(Before-and-after change records)
· · ·

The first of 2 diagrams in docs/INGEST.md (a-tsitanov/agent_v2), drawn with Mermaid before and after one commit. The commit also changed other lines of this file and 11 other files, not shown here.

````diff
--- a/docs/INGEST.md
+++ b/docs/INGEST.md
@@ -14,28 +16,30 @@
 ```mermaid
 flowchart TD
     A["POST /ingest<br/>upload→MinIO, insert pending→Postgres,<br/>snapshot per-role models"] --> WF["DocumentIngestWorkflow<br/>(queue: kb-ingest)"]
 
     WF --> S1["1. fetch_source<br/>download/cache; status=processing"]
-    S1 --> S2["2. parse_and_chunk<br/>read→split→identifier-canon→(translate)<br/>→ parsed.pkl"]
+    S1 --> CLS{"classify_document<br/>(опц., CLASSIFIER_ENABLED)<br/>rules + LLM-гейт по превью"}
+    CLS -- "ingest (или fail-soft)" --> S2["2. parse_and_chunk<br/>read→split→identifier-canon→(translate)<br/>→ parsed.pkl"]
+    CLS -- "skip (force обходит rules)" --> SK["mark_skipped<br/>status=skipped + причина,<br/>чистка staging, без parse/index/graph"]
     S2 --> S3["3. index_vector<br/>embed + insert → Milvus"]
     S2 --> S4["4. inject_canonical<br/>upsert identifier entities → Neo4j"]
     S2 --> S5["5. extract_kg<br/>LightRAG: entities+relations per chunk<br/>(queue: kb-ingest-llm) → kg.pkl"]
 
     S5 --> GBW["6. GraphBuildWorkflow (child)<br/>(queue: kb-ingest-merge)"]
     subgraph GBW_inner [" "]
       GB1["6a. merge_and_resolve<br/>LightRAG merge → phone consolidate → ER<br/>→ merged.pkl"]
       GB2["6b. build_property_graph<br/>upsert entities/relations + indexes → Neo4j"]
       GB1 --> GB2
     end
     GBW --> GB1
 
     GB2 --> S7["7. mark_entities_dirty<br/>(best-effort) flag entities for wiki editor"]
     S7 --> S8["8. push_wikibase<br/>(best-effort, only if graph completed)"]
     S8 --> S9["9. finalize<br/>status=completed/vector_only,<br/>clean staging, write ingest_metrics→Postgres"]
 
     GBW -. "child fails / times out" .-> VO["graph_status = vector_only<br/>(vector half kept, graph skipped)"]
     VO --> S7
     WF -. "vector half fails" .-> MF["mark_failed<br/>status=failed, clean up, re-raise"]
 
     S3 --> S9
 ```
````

· · ·

PROBLEM REQUIREMENTS: Go through the entries and copy each line holding the string "insert".

ANSWER:
     A["POST /ingest<br/>upload→MinIO, insert pending→Postgres,<br/>snapshot per-role models"] --> WF["DocumentIngestWorkflow<br/>(queue: kb-ingest)"]
     S2 --> S3["3. index_vector<br/>embed + insert → Milvus"]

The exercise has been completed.